(Task):
In the records below, find the line with "Before and after one commit to sotnir/NENAH-BIDS, a"; retype that line and all the following lines through the end, exactly, and add nothing.
**********
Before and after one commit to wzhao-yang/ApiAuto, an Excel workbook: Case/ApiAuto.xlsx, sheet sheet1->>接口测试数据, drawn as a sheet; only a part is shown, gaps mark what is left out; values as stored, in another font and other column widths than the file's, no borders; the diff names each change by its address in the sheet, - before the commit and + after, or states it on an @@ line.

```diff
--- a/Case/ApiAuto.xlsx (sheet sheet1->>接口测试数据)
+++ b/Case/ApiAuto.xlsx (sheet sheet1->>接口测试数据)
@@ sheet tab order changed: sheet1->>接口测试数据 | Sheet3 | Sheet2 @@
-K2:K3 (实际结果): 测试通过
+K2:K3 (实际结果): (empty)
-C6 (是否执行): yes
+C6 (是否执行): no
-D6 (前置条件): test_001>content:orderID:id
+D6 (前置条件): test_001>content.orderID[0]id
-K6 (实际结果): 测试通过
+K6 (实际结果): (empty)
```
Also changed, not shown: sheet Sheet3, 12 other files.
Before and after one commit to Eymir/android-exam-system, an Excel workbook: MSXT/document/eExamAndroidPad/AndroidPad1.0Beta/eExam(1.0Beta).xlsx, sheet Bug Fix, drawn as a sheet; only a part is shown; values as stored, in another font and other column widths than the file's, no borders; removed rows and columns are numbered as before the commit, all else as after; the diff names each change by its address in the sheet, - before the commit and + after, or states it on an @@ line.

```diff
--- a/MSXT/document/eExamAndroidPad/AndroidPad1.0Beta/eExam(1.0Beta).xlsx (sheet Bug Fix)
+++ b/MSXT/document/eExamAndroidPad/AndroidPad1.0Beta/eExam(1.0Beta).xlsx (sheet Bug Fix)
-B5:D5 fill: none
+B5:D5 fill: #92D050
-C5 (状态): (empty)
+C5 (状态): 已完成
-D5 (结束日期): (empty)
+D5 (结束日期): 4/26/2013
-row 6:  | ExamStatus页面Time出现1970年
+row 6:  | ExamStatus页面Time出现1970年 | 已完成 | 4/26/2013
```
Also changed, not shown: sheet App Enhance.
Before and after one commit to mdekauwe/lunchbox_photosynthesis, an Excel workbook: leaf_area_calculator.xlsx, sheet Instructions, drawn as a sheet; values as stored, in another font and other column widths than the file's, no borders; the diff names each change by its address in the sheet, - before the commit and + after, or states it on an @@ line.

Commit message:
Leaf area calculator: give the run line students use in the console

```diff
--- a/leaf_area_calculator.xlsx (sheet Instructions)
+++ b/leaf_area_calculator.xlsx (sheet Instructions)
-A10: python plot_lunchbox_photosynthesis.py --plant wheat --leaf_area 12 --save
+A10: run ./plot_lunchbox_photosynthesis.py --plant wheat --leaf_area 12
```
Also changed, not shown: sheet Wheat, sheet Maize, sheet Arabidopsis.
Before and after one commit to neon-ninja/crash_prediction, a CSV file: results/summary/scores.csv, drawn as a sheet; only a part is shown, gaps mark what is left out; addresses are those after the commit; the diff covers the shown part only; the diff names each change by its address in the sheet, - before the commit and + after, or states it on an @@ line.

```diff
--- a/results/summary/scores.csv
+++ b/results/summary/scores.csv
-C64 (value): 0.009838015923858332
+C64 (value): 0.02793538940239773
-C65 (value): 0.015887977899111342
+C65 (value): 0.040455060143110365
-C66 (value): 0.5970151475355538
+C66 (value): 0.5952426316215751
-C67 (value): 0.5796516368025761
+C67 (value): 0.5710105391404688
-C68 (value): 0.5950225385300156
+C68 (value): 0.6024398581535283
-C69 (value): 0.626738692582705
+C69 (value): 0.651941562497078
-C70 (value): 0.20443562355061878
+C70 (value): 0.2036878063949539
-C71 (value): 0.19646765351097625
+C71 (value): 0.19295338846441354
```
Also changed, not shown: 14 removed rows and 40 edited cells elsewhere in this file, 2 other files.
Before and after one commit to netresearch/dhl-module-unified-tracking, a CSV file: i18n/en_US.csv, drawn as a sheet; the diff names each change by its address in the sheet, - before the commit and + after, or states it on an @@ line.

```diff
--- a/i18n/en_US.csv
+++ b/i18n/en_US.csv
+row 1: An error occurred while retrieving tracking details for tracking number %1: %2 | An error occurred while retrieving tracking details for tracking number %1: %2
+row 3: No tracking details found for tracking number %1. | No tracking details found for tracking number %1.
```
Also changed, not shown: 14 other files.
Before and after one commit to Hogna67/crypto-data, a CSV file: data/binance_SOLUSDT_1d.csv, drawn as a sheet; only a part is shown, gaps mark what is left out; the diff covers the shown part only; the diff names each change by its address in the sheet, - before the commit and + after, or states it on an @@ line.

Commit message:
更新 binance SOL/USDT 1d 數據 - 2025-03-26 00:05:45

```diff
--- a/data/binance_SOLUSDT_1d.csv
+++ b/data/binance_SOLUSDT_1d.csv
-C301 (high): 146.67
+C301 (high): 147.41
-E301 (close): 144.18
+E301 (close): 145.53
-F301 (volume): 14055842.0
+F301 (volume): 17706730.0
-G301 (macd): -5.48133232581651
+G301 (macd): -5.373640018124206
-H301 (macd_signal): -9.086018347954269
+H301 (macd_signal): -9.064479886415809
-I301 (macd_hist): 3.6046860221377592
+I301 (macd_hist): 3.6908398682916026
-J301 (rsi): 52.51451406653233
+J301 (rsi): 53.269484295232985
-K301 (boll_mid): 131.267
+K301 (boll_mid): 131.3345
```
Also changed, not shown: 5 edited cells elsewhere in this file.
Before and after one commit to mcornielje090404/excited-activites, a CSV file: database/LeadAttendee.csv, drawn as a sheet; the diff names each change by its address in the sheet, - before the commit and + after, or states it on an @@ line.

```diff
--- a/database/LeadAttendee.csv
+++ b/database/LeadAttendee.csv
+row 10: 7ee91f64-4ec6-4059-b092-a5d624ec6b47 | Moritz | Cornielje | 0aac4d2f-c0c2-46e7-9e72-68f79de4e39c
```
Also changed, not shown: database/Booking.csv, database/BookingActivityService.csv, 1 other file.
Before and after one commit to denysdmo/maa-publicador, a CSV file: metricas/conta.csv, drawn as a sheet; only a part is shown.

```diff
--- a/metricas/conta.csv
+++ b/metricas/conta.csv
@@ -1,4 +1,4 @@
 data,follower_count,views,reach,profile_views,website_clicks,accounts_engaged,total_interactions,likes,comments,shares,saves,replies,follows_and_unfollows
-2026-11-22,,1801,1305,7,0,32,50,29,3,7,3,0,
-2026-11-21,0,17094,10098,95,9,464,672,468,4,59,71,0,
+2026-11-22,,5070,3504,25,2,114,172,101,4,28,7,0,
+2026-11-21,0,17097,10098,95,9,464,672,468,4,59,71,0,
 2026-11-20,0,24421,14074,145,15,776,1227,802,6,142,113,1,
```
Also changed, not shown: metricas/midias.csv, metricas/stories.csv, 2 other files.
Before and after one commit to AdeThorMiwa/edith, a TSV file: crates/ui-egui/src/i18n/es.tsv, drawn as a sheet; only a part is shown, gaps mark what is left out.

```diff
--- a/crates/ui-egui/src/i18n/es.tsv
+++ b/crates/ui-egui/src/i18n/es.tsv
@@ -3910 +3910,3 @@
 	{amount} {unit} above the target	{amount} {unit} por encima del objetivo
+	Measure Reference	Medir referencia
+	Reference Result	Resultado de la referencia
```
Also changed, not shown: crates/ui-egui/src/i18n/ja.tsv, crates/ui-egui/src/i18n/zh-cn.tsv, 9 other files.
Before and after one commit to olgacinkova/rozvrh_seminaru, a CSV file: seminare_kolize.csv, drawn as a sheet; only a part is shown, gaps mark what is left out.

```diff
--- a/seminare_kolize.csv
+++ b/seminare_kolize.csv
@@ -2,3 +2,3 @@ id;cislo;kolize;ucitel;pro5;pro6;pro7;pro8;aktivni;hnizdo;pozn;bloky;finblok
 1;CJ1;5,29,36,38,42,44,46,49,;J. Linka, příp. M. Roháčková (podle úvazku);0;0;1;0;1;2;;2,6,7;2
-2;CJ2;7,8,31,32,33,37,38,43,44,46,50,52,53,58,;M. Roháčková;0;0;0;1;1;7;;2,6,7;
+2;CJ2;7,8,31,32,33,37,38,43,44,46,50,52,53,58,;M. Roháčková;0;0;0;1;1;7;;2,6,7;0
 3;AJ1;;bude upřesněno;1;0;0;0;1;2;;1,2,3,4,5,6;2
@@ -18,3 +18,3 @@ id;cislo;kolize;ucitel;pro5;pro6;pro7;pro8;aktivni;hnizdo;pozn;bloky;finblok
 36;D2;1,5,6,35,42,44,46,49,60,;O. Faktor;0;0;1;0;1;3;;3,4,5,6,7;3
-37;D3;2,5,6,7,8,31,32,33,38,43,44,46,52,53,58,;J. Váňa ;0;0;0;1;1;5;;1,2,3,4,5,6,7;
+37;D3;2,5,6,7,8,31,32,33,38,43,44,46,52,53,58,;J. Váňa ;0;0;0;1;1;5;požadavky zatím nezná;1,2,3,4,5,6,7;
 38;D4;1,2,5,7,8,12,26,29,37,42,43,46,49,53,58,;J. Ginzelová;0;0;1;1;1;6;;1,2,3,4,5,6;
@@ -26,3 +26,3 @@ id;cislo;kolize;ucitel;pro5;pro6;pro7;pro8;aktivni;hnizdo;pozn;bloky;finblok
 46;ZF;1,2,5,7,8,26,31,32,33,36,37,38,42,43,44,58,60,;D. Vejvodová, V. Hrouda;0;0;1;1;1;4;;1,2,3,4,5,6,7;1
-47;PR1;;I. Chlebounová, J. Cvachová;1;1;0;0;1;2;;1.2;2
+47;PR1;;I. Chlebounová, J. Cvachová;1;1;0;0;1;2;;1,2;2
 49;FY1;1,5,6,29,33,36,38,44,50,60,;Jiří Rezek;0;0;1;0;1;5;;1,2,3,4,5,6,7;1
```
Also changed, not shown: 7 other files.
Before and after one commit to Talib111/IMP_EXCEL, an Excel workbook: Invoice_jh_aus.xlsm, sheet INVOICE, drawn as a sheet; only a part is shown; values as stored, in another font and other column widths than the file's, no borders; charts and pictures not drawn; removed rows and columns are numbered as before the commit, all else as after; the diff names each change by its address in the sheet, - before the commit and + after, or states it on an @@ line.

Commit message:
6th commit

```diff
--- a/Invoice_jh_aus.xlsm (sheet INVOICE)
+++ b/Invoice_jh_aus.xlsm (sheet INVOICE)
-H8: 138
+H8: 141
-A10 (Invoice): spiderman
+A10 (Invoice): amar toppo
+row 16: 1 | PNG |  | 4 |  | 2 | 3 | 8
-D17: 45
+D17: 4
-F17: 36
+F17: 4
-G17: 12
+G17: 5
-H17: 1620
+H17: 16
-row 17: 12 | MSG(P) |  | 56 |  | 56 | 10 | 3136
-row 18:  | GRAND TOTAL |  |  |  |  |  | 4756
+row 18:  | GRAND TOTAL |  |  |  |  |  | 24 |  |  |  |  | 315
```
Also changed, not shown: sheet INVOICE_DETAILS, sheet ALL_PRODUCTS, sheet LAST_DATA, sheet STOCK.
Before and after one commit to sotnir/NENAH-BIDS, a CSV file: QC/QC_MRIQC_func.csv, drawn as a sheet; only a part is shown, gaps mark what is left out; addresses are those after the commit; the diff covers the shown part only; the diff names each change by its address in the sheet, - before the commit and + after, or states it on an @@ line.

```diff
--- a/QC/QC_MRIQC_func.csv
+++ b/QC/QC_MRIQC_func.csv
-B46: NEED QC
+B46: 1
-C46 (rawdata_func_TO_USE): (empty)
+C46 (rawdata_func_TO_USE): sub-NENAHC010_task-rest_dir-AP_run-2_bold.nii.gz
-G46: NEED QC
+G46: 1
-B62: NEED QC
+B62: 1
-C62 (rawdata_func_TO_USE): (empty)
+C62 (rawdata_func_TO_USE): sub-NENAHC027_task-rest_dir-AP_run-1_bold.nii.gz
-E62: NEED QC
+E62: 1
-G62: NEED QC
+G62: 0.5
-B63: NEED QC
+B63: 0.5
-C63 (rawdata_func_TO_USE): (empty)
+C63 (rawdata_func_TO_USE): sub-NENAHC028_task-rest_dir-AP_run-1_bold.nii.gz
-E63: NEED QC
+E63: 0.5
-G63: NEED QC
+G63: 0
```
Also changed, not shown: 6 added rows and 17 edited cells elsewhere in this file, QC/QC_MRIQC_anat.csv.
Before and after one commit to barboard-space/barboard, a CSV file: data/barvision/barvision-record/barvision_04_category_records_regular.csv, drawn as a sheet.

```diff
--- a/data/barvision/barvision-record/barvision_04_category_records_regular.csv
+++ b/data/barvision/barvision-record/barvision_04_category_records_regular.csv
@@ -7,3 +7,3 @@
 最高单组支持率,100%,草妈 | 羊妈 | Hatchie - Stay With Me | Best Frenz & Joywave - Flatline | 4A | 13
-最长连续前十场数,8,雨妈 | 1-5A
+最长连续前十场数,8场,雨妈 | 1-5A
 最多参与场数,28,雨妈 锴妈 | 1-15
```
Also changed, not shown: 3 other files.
**********
(Reply):
Before and after one commit to sotnir/NENAH-BIDS, a CSV file: QC/QC_MRIQC_func.csv, drawn as a sheet; only a part is shown, gaps mark what is left out; addresses are those after the commit; the diff covers the shown part only; the diff names each change by its address in the sheet, - before the commit and + after, or states it on an @@ line.

```diff
--- a/QC/QC_MRIQC_func.csv
+++ b/QC/QC_MRIQC_func.csv
-B46: NEED QC
+B46: 1
-C46 (rawdata_func_TO_USE): (empty)
+C46 (rawdata_func_TO_USE): sub-NENAHC010_task-rest_dir-AP_run-2_bold.nii.gz
-G46: NEED QC
+G46: 1
-B62: NEED QC
+B62: 1
-C62 (rawdata_func_TO_USE): (empty)
+C62 (rawdata_func_TO_USE): sub-NENAHC027_task-rest_dir-AP_run-1_bold.nii.gz
-E62: NEED QC
+E62: 1
-G62: NEED QC
+G62: 0.5
-B63: NEED QC
+B63: 0.5
-C63 (rawdata_func_TO_USE): (empty)
+C63 (rawdata_func_TO_USE): sub-NENAHC028_task-rest_dir-AP_run-1_bold.nii.gz
-E63: NEED QC
+E63: 0.5
-G63: NEED QC
+G63: 0
```
Also changed, not shown: 6 added rows and 17 edited cells elsewhere in this file, QC/QC_MRIQC_anat.csv.
Before and after one commit to barboard-space/barboard, a CSV file: data/barvision/barvision-record/barvision_04_category_records_regular.csv, drawn as a sheet.

```diff
--- a/data/barvision/barvision-record/barvision_04_category_records_regular.csv
+++ b/data/barvision/barvision-record/barvision_04_category_records_regular.csv
@@ -7,3 +7,3 @@
 最高单组支持率,100%,草妈 | 羊妈 | Hatchie - Stay With Me | Best Frenz & Joywave - Flatline | 4A | 13
-最长连续前十场数,8,雨妈 | 1-5A
+最长连续前十场数,8场,雨妈 | 1-5A
 最多参与场数,28,雨妈 锴妈 | 1-15
```
Also changed, not shown: 3 other files.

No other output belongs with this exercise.